But if you are a huge fan of evapotranspiration and insist on utilizing it as your primary source of roof cooling, you can always install the equivalent of a hydroponic garden and essentially turn the roof into one big swamp cooler. Good luck with the water bills.
The moral of this story is that we need to pay more attention to all those other ways of moving heat away from a green roof if we want an accurate picture of how a green roof stays cool, particularly for low-maintenance extensive systems. Do you think we can learn something from desert plants? I think we can. Check in next month when the spotlight is on survival techniques of drought-resistant plants.
Copyright 2010 Christopher Wark
~ Chris Wark
1. www.fao.org/docrep/X0490E/x0490e00.HTM Comprehensive guidelines on crop evapotranspiration from the Food and Agriculture Organization of the United Nations. Includes considerable background information, calculation methods and explanations, and world-wide climate and crop data.
2. www.cimis.water.ca.gov/cimis/infoEtoOverview.jsp Background information for the California Irrigation Management Information System (CIMIS).
3. www.dpi.qld.gov.au/26_9829.htm Good, concise overview of agricultural evapotranspiration calculations from the Australian government. Particularly handy for fans of the metric system.
4. https://courseware.e-education.psu.edu/simsphere/workbook/ch07.html This is a more advanced explanation of the details of stomatal heat transfer. Part of the SimSphere Workbook, courtesy of John A. Dutton e-Education Institute, A unit of the College of Earth and Mineral Sciences, The Pennsylvania State University © 2003
7. Cengel, Yunus A. and Boles, Michael A. Thermodynamics: An Engineering Approach. McGraw Hill, 1994.
8. Mills, A.F. Basic Heat and Mass Transfer. Irwin, 1995.
See Chris Wark’s entire 7-part Green Roof Energy Series from 2010-2011 online, and in PDF: “Cooler Than Cool Roofs: How Heat Doesn’t Move Through a Green Roof.“
Christopher G. Wark
Christopher Wark is Principal of Wark Energy Consulting and the founder of Ponix MicroAg LLC, a development-stage company that is creating a line of compact plant enclosures for the CEA market. Chris has over 30 years of multidisciplinary engineering experience providing mechanical, analytical, and electronics support and services to manufacturers, universities and national labs. He holds Bachelor and Master of Science degrees in Mechanical Engineering (with a minor in Materials Science) from Washington State University where his graduate work focused on thermodynamics, fluid dynamics, and combustion.

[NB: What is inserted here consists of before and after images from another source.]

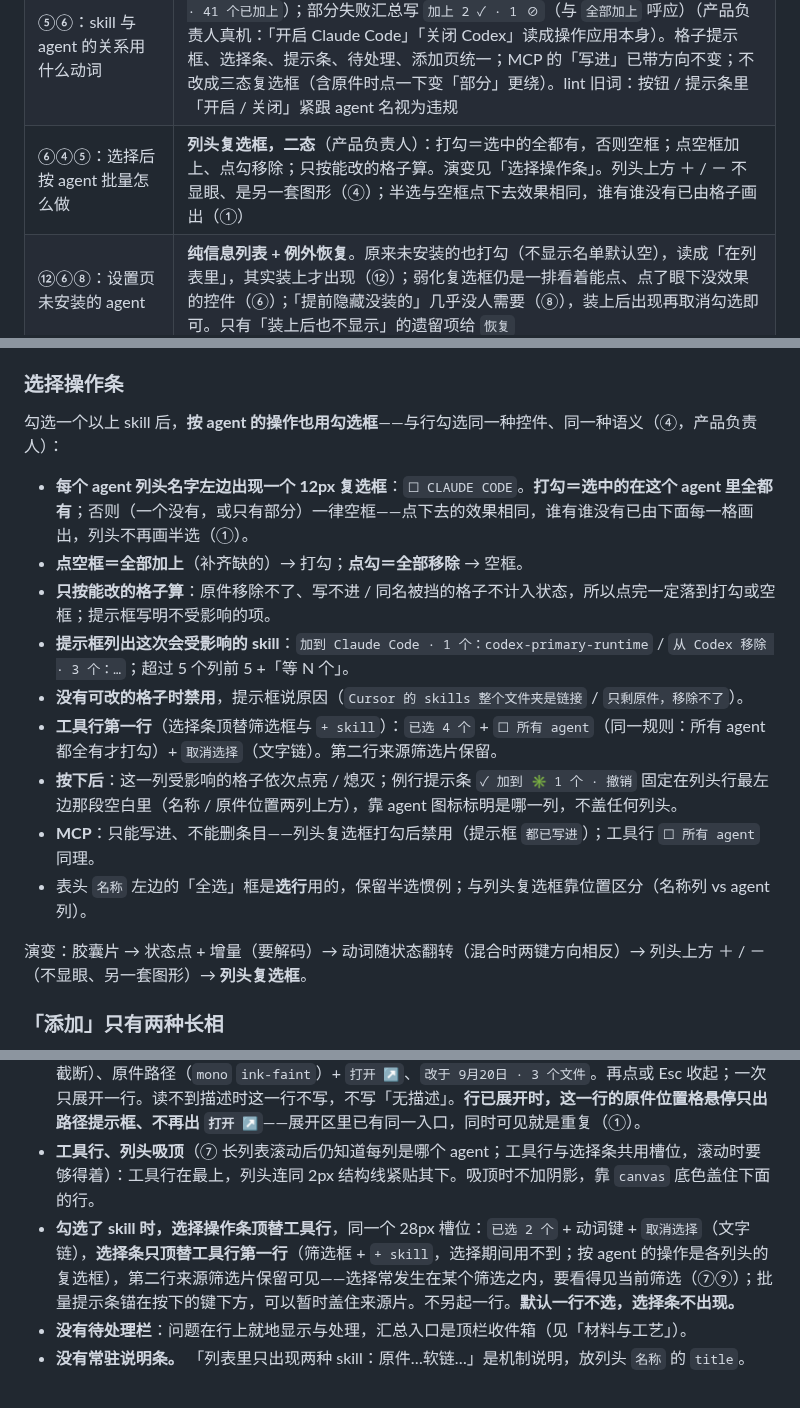
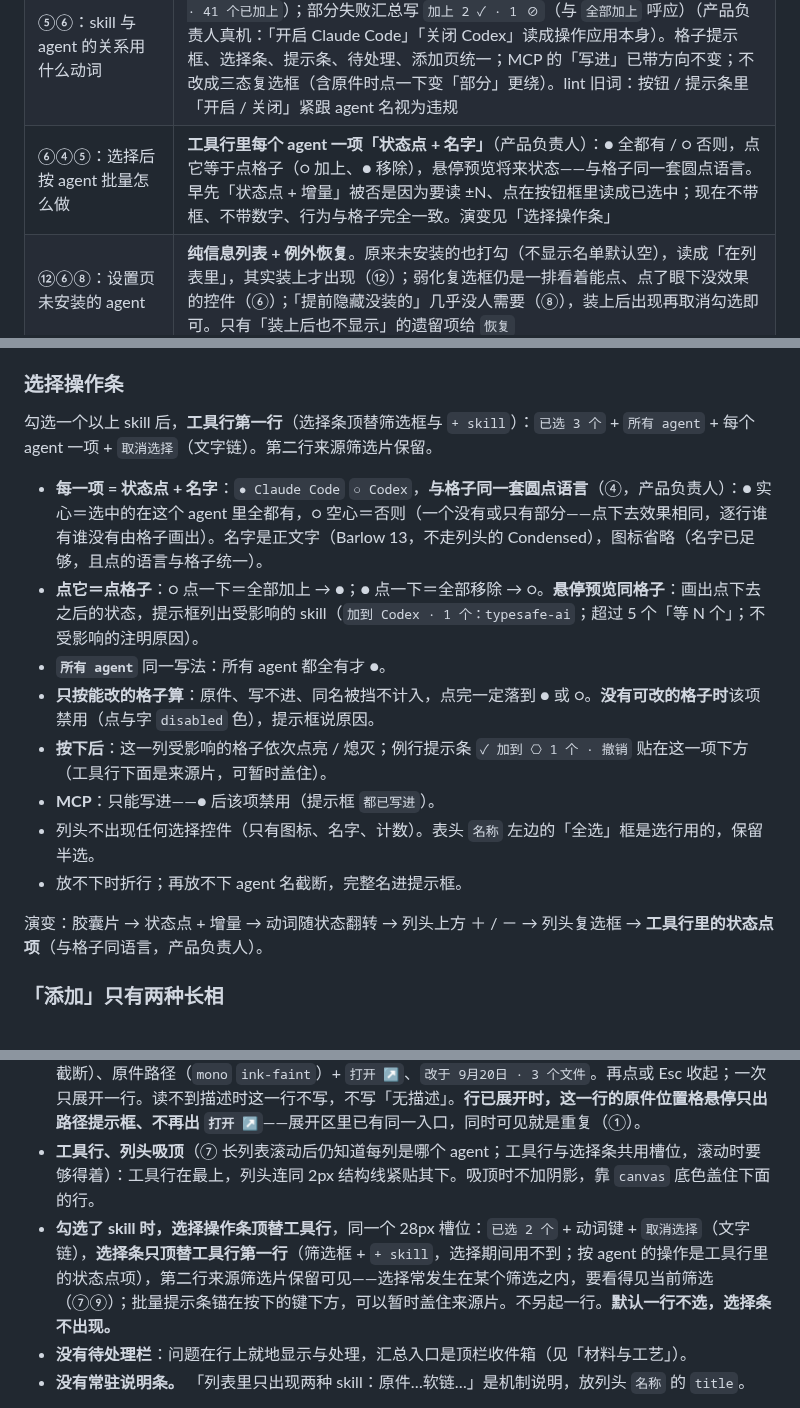
Before and after one commit to zhengjiaqiao/sophia, a Markdown page: docs/DESIGN.md, 3 parts joined by grey strips. Drawn GitHub-style.

Commit message:
docs(design): 按 agent 的批量操作改为工具行里的状态点项，与格子同语言

```diff
--- a/docs/DESIGN.md
+++ b/docs/DESIGN.md
@@ -278,7 +278,7 @@ components:
 | ⑦ ⑬ ⑤ 对 ①：来源用分组还是「原件位置」列 | **恢复列、取消分组**（产品负责人确认）：位置信息常驻视线，认出而非回忆（⑦）；同名两行一眼看出在哪两个目录；控制感（⑬）；文件类工具惯例（⑤）。第 1 / 3 轮「删列改分组」只算了逐行重复的成本（①），没算位置离开视线的成本。分组 + 列会逐行重复，所以换结构而不是叠加；按位置筛选用工具行的筛选片 |
 | ④⑥⑧ 对 ⑤：自动添加规则的主视图入口 | **只在添加页**。演变：组头开关 → 列头下拉（随恢复原件位置列）→ 仅添加页。列头下拉那版把导航（筛选）和配置（规则）塞进一个外观像筛选的控件（④⑥），`▾` 被读成排序、`→` 在同一处有三种意思；规则的念头产生在添加页挑来源时，主视图不是念头产生处，多入口准则的前提不成立；规则低频（⑧），一处管好。规则在后台做事时的提示条保留（⑨⑬） |
 | ⑤⑥：skill 与 agent 的关系用什么动词 | **带方向：`加到 X` / `从 X 移除`**；状态名同步为 `已加上` / `未加上`（列头 `Claude Code · 41 个已加上`）；部分失败汇总写 `加上 2 ✓ · 1 ⊘`（与 `全部加上` 呼应）（产品负责人真机：「开启 Claude Code」「关闭 Codex」读成操作应用本身）。格子提示框、选择条、提示条、待处理、添加页统一；MCP 的「写进」已带方向不变；不改成三态复选框（含原件时点一下变「部分」更绕）。lint 旧词：按钮 / 提示条里「开启 / 关闭」紧跟 agent 名视为违规 |
-| ⑥④⑤：选择后按 agent 批量怎么做 | **列头复选框，二态**（产品负责人）：打勾＝选中的全都有，否则空框；点空框加上、点勾移除；只按能改的格子算。演变见「选择操作条」。列头上方 ＋ / － 不显眼、是另一套图形（④）；半选与空框点下去效果相同，谁有谁没有已由格子画出（①） |
+| ⑥④⑤：选择后按 agent 批量怎么做 | **工具行里每个 agent 一项「状态点 + 名字」**（产品负责人）：● 全都有 / ○ 否则，点它等于点格子（○ 加上、● 移除），悬停预览将来状态——与格子同一套圆点语言。早先「状态点 + 增量」被否是因为要读 ±N、点在按钮框里读成已选中；现在不带框、不带数字、行为与格子完全一致。演变见「选择操作条」 |
 | ⑫⑥⑧：设置页未安装的 agent | **纯信息列表 + 例外恢复**。原来未安装的也打勾（不显示名单默认空），读成「在列表里」，其实装上才出现（⑫）；弱化复选框仍是一排看着能点、点了眼下没效果的控件（⑥）；「提前隐藏没装的」几乎没人需要（⑧），装上后出现再取消勾选即可。只有「装上后也不显示」的遗留项给 `恢复` |
 | ⑦⑧⑨④：按来源筛选用什么 | **筛选片平铺在工具行第二行，列头只排序**。演变：筛选片 → 删（与组头重复、来源多时比面板宽）→ 列头漏斗 → 筛选片平铺。删的两个理由都已不成立：分组取消了；过宽用折行解决、不藏选项。漏斗把选项收进下拉，违反 ⑦（此前反对「来源收进下拉」用的正是这条），且列头同时承担排序与筛选（④） |
 
@@ -704,19 +704,18 @@ components:
 
 ### 选择操作条
 
-勾选一个以上 skill 后，**按 agent 的操作也用勾选框**——与行勾选同一种控件、同一种语义（④，产品负责人）：
+勾选一个以上 skill 后，**工具行第一行**（选择条顶替筛选框与 `+ skill`）：`已选 3 个` + `所有 agent` + 每个 agent 一项 + `取消选择`（文字链）。第二行来源筛选片保留。
 
-- **每个 agent 列头名字左边出现一个 12px 复选框**：`☐ CLAUDE CODE`。**打勾＝选中的在这个 agent 里全都有**；否则（一个没有，或只有部分）一律空框——点下去的效果相同，谁有谁没有已由下面每一格画出，列头不再画半选（①）。
-- **点空框＝全部加上**（补齐缺的）→ 打勾；**点勾＝全部移除** → 空框。
-- **只按能改的格子算**：原件移除不了、写不进 / 同名被挡的格子不计入状态，所以点完一定落到打勾或空框；提示框写明不受影响的项。
-- **提示框列出这次会受影响的 skill**：`加到 Claude Code · 1 个：codex-primary-runtime` / `从 Codex 移除 · 3 个：…`；超过 5 个列前 5 +「等 N 个」。
-- **没有可改的格子时禁用**，提示框说原因（`Cursor 的 skills 整个文件夹是链接` / `只剩原件，移除不了`）。
-- **工具行第一行**（选择条顶替筛选框与 `+ skill`）：`已选 4 个` + `☐ 所有 agent`（同一规则：所有 agent 都全有才打勾）+ `取消选择`（文字链）。第二行来源筛选片保留。
-- **按下后**：这一列受影响的格子依次点亮 / 熄灭；例行提示条 `✓ 加到 ✳ 1 个 · 撤销` 固定在列头行最左边那段空白里（名称 / 原件位置两列上方），靠 agent 图标标明是哪一列，不盖任何列头。
-- **MCP**：只能写进、不能删条目——列头复选框打勾后禁用（提示框 `都已写进`）；工具行 `☐ 所有 agent` 同理。
-- 表头 `名称` 左边的「全选」框是**选行**用的，保留半选惯例；与列头复选框靠位置区分（名称列 vs agent 列）。
+- **每一项 = 状态点 + 名字**：`● Claude Code` `○ Codex`，**与格子同一套圆点语言**（④，产品负责人）：● 实心＝选中的在这个 agent 里全都有，○ 空心＝否则（一个没有或只有部分——点下去效果相同，逐行谁有谁没有由格子画出）。名字是正文字（Barlow 13，不走列头的 Condensed），图标省略（名字已足够，且点的语言与格子统一）。
+- **点它＝点格子**：○ 点一下＝全部加上 → ●；● 点一下＝全部移除 → ○。**悬停预览同格子**：画出点下去之后的状态，提示框列出受影响的 skill（`加到 Codex · 1 个：typesafe-ai`；超过 5 个「等 N 个」；不受影响的注明原因）。
+- **`所有 agent`** 同一写法：所有 agent 都全有才 ●。
+- **只按能改的格子算**：原件、写不进、同名被挡不计入，点完一定落到 ● 或 ○。**没有可改的格子时**该项禁用（点与字 `disabled` 色），提示框说原因。
+- **按下后**：这一列受影响的格子依次点亮 / 熄灭；例行提示条 `✓ 加到 ⎔ 1 个 · 撤销` 贴在这一项下方（工具行下面是来源片，可暂时盖住）。
+- **MCP**：只能写进——● 后该项禁用（提示框 `都已写进`）。
+- 列头不出现任何选择控件（只有图标、名字、计数）。表头 `名称` 左边的「全选」框是选行用的，保留半选。
+- 放不下时折行；再放不下 agent 名截断，完整名进提示框。
 
-演变：胶囊片 → 状态点 + 增量（要解码）→ 动词随状态翻转（混合时两键方向相反）→ 列头上方 ＋ / －（不显眼、另一套图形）→ **列头复选框**。
+演变：胶囊片 → 状态点 + 增量 → 动词随状态翻转 → 列头上方 ＋ / － → 列头复选框 → **工具行里的状态点项**（与格子同语言，产品负责人）。
 
 ### 「添加」只有两种长相
 
@@ -867,7 +866,7 @@ components:
 - **列头只排序**（④ 一个控件一个职责）：点列头文字＝排序，**当前的排序依据列常显 `↑ / ↓`**（默认按名称升序时 `名称 56 ↑` 也显示，Finder 惯例）；所有可排序列头统一此规则。`原件位置` 点文字即按位置排序（同来源聚拢）。
 - **点 skill 名字，该行就地展开详情**（不做右侧常驻详情栏）：名字前 12px `▸ / ▾`；展开区左沿与名字对齐、不跨进 agent 列，内容：描述（取自 `SKILL.md` frontmatter 的 `description`，`ink-mute` 13，不截断）、原件路径（`mono` `ink-faint`）+ `打开 ↗`、`改于 9月20日 · 3 个文件`。再点或 Esc 收起；一次只展开一行。读不到描述时这一行不写，不写「无描述」。**行已展开时，这一行的原件位置格悬停只出路径提示框、不再出 `打开 ↗`**——展开区里已有同一入口，同时可见就是重复（①）。
 - **工具行、列头吸顶**（⑦ 长列表滚动后仍知道每列是哪个 agent；工具行与选择条共用槽位，滚动时要够得着）：工具行在最上，列头连同 2px 结构线紧贴其下。吸顶时不加阴影，靠 `canvas` 底色盖住下面的行。
-- **勾选了 skill 时，选择操作条顶替工具行**，同一个 28px 槽位：`已选 2 个` + 动词键 + `取消选择`（文字链），**选择条只顶替工具行第一行**（筛选框 + `+ skill`，选择期间用不到；按 agent 的操作是各列头的复选框），第二行来源筛选片保留可见——选择常发生在某个筛选之内，要看得见当前筛选（⑦⑨）；批量提示条锚在按下的键下方，可以暂时盖住来源片。不另起一行。**默认一行不选，选择条不出现。**
+- **勾选了 skill 时，选择操作条顶替工具行**，同一个 28px 槽位：`已选 2 个` + 动词键 + `取消选择`（文字链），**选择条只顶替工具行第一行**（筛选框 + `+ skill`，选择期间用不到；按 agent 的操作是工具行里的状态点项），第二行来源筛选片保留可见——选择常发生在某个筛选之内，要看得见当前筛选（⑦⑨）；批量提示条锚在按下的键下方，可以暂时盖住来源片。不另起一行。**默认一行不选，选择条不出现。**
 - **没有待处理栏**：问题在行上就地显示与处理，汇总入口是顶栏收件箱（见「材料与工艺」）。
 - **没有常驻说明条。** 「列表里只出现两种 skill：原件…软链…」是机制说明，放列头 `名称` 的 `title`。
 
```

For the past 19 years, Chris has focused his efforts on the development and promotion of technical solutions in architecture and construction. He has provided energy and environmental quality analysis, CFD modeling, and LEED consulting services for several engineering and building consulting firms in New York and California. In 2002, Chris established SHADE Consulting/Green Roof Innovations (GRI) with his wife Wendy.
With GRI, Chris developed several innovative modular eco-roof systems and in 2010, Chris designed a modular planting system in partnership with Guiyang Chuangjia High-Tech Accelerator Co. LTD in Guiyang, China. In Guiyang, he saw how most of the apartment balconies and rooftops were filled with vegetable gardens. The idea of providing an improved environment for food production in built environments, along with key GRI design concepts, inspired the development of the patented pPod™ miniature greenhouse developed by Ponix MicroAg.
Contact Christopher Wark at: firstname.lastname@example.org, 917-565-6919.